Day: June 6, 2013

Does sustainability need to cheer up?

Read the full story at GreenBiz.

In their latest book, “Flourishing: A Frank Conversation About Sustainability,” John Ehrenfeld and Andrew Hoffman explore a definition of sustainability as “the possibility that humans and other life will flourish on Earth forever.” They ask an important but mostly overlooked question: What is it that we’re trying to sustain in the first place? The answer for Ehrenfeld is flourishing — “a workable metaphor for the bundle of things that make life worth living and produce well being.”

ACEEE International Scorecard Self-Scoring Tool

Download the tool.

The ACEEE International Scorecard Self-Scoring Tool is an analytic tool that helps users develop a high-level snapshot of the overall energy efficiency of a nation, state, or province. The tool is based on the 2012 ACEEE International Energy Efficiency Scorecard, which analyzed and ranked 12 of the world’s largest economies on their overall energy efficiency. This tool allows users to perform similar analyses on countries of their choice and compare those results with the 12 economies analyzed by ACEEE. This tool is unique in that in addition to compiling key information specifically addressing the energy efficiency of a country, it provides complementary resources and analysis highlighting best practices and opportunities to improve while providing a benchmark with which a country’s progress toward improving its energy efficiency can be compared.

Research shows where trash accumulates in the deep sea

Read the full story in R&D Magazine.

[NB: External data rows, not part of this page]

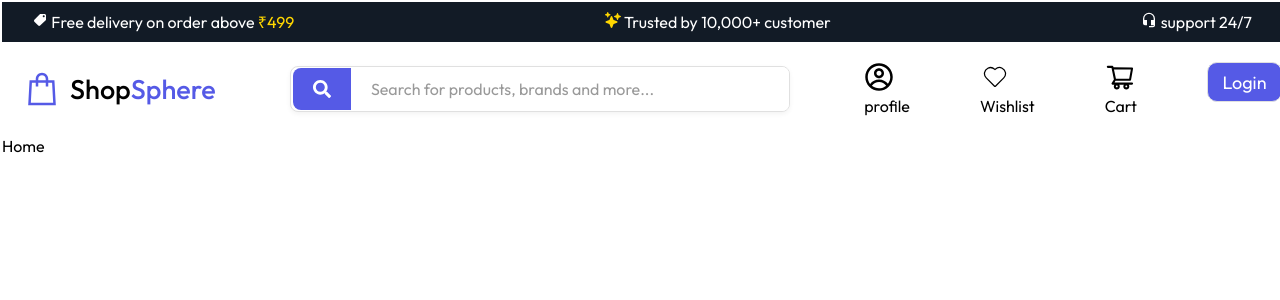
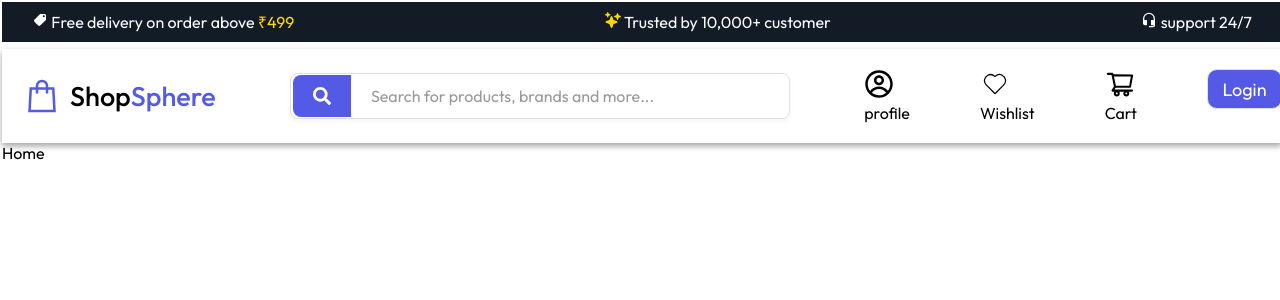
Before and after one commit to aijayant/ecom, a React (Vite) app in the folder frontend/: page / in a window 1280 px wide. Shown: the top 300 px of the page. Built offline with nearby package versions, Linux system fonts and the light colour scheme.

Commit message:
add shadow to navbar

```diff
--- a/frontend/src/Components/Navbar/Navbar.css
+++ b/frontend/src/Components/Navbar/Navbar.css
@@ -3,6 +3,11 @@
   --text-dark: #1e293b;
   --accent-blue: #0d6efd;
   --border-gray: #c9c9c9;
+}
+
+.navbar-main{
+    margin-top: 7px;
+    box-shadow: rgba(0, 0, 0, 0.16) 0px 3px 6px, rgba(0, 0, 0, 0.23) 0px 3px 6px;
 }
 
 .navbar {
```
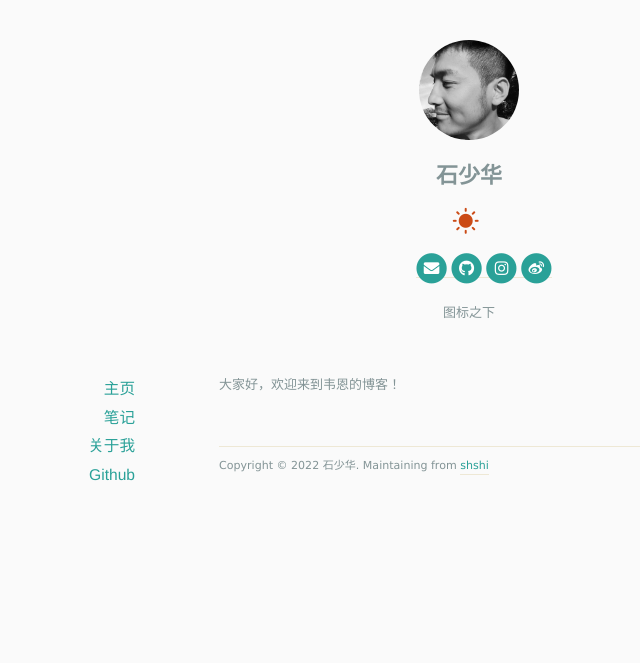
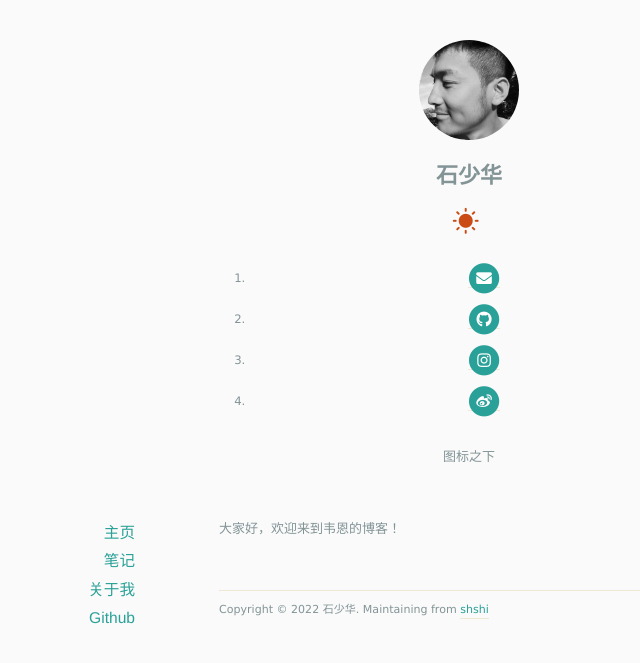
Before and after one commit to shshi/shishaohua.github.io, a Jekyll site: the page built from docs/index.html, in a window 1280 px wide. Shown: the top 663 px of the page, without its empty margins (171-811 px from the left). Built offline with Jekyll 4.4.1, drawn with Linux system fonts in a browser that asks for light colours; nearby versions of some CDN libraries; the list of posts is cut into pages by our own code.

Commit message:
Update style.css

```diff
--- a/docs/assets/css/style.css
+++ b/docs/assets/css/style.css
@@ -52,9 +52,6 @@ body {
   font-size: 0.9em;
 }
 
-.social-icons li{
-  display: inline;
-}
 
 
 a, a:active, a:visited {
```
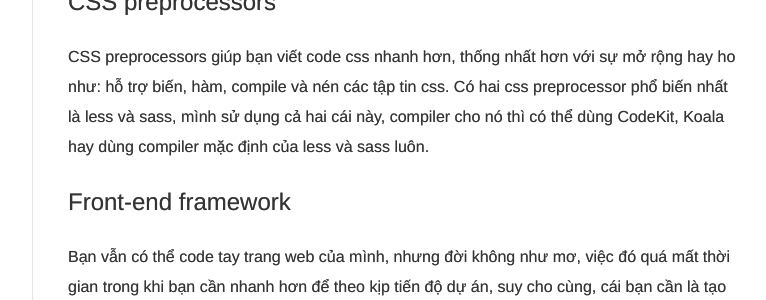
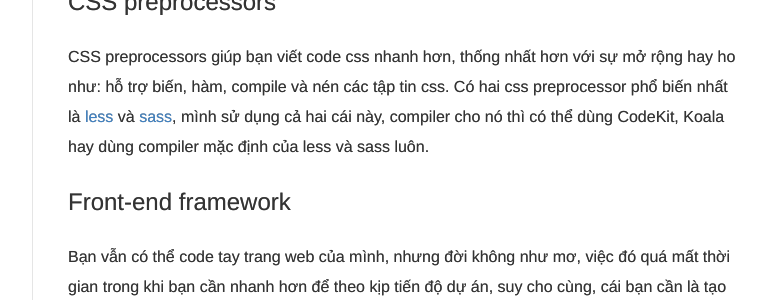
Before and after one commit to nguyentest/laptrinhcuocsong, a Jekyll site: the page built from _posts/2017-03-24-tong-hop-nhung-cong-cu-can-thiet-cho-web-developer.md, in a window 1280 px wide and 900 px high, scrolled down 886 px. Shown: the part 212-512 px from the top of the window, without its empty margins (378-1144 px from the left). Built offline with Jekyll 4.4.1, drawn with Linux system fonts in a browser that asks for light colours; part of the change alters nothing that is shown.

```diff
--- a/_posts/2017-03-24-tong-hop-nhung-cong-cu-can-thiet-cho-web-developer.md
+++ b/_posts/2017-03-24-tong-hop-nhung-cong-cu-can-thiet-cho-web-developer.md
@@ -24,7 +24,7 @@ Việc dùng một hệ quản lý phiên bản mã nguồn là rất cần thi
 
 ## CSS preprocessors
 
-CSS preprocessors giúp bạn viết code css nhanh hơn, thống nhất hơn với sự mở rộng hay ho như: hỗ trợ biến, hàm, compile và nén các tập tin css. Có hai css preprocessor phổ biến nhất là less và sass, mình sử dụng cả hai cái này, compiler cho nó thì có thể dùng CodeKit, Koala hay dùng compiler mặc định của less và sass luôn.
+CSS preprocessors giúp bạn viết code css nhanh hơn, thống nhất hơn với sự mở rộng hay ho như: hỗ trợ biến, hàm, compile và nén các tập tin css. Có hai css preprocessor phổ biến nhất là [less](http://lesscss.org/) và [sass](http://sass-lang.com/), mình sử dụng cả hai cái này, compiler cho nó thì có thể dùng CodeKit, Koala hay dùng compiler mặc định của less và sass luôn.
 
 ## Front-end framework
 
```
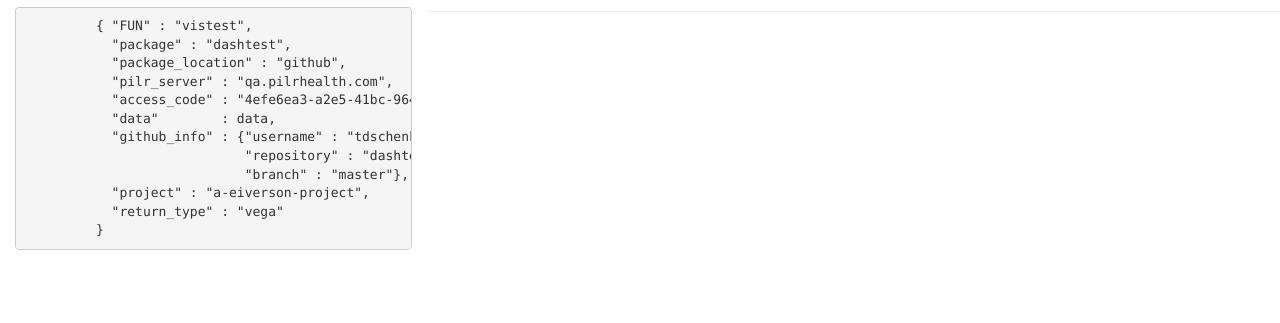
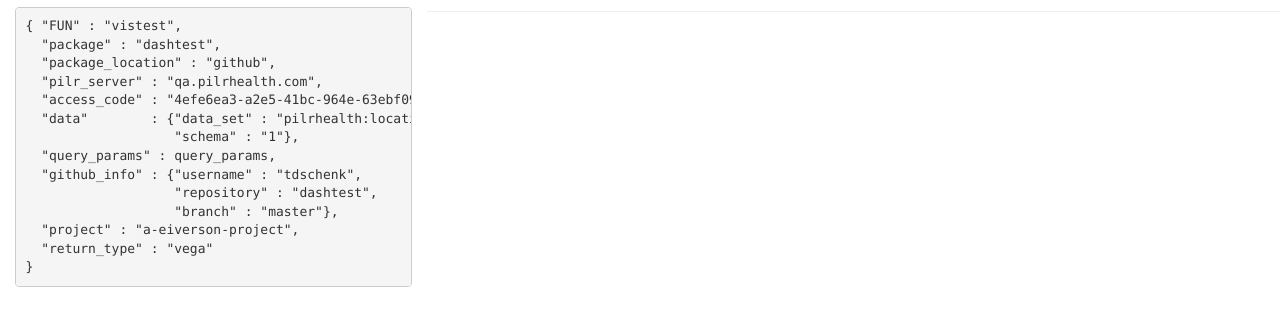
Before and after one commit to tdschenk/dashtest, a plain HTML site: page index.html in a window 1280 px wide. Shown: the part 113-436 px from the top of the page. Drawn offline with nearby package versions, Linux system fonts and the light colour scheme; some packages are replaced by stand-ins of ours; no server answers; a script that the page names is missing.

Commit message:
new js code block

```diff
--- a/index.html
+++ b/index.html
@@ -37,7 +37,9 @@ pilr_dashboard_panel function with arguments:
   "package_location" : "github",
   "pilr_server" : "qa.pilrhealth.com",
   "access_code" : "4efe6ea3-a2e5-41bc-964e-63ebf09ae851",
-           "data"        : data,
+  "data"        : {"data_set" : "pilrhealth:location_ref_app:location",
+                   "schema" : "1"},
+  "query_params" : query_params,
   "github_info" : {"username" : "tdschenk",
                    "repository" : "dashtest",
                    "branch" : "master"},
```
Lines whose indentation alone changed are shown as unchanged.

Surprisingly large amounts of discarded trash end up in the ocean. Plastic bags, aluminum cans, and fishing debris not only clutter our beaches, but accumulate in open-ocean areas such as the “Great Pacific Garbage Patch.” Now, a paper by researchers at the Monterey Bay Aquarium Research Institute (MBARI) shows that trash is also accumulating in the deep sea, particularly in Monterey Canyon.

Bigger Cities Don’t Always Equate to Energy Savings

Read the full story from Boise State University.

New research by visiting Boise State University professor of economics Michail Fragkias could help shape how major cities are built and managed in the coming decades.

More than half the world’s population currently lives in cities, and an additional 3-5 billion more are headed that way by the end of the century. This growth has led to increased interest in finding ways to meet energy demands, control greenhouse gas emissions and ultimately achieve global sustainability.

It is a long-held assumption that large cities benefit from economies of scale. A higher concentration of residents, shared infrastructure and increased economic activity lead to innovation, efficiencies and lower-than-average energy consumption.

Or does it? Data collected by Fragkias and his team of co-researchers brings that last assumption into question.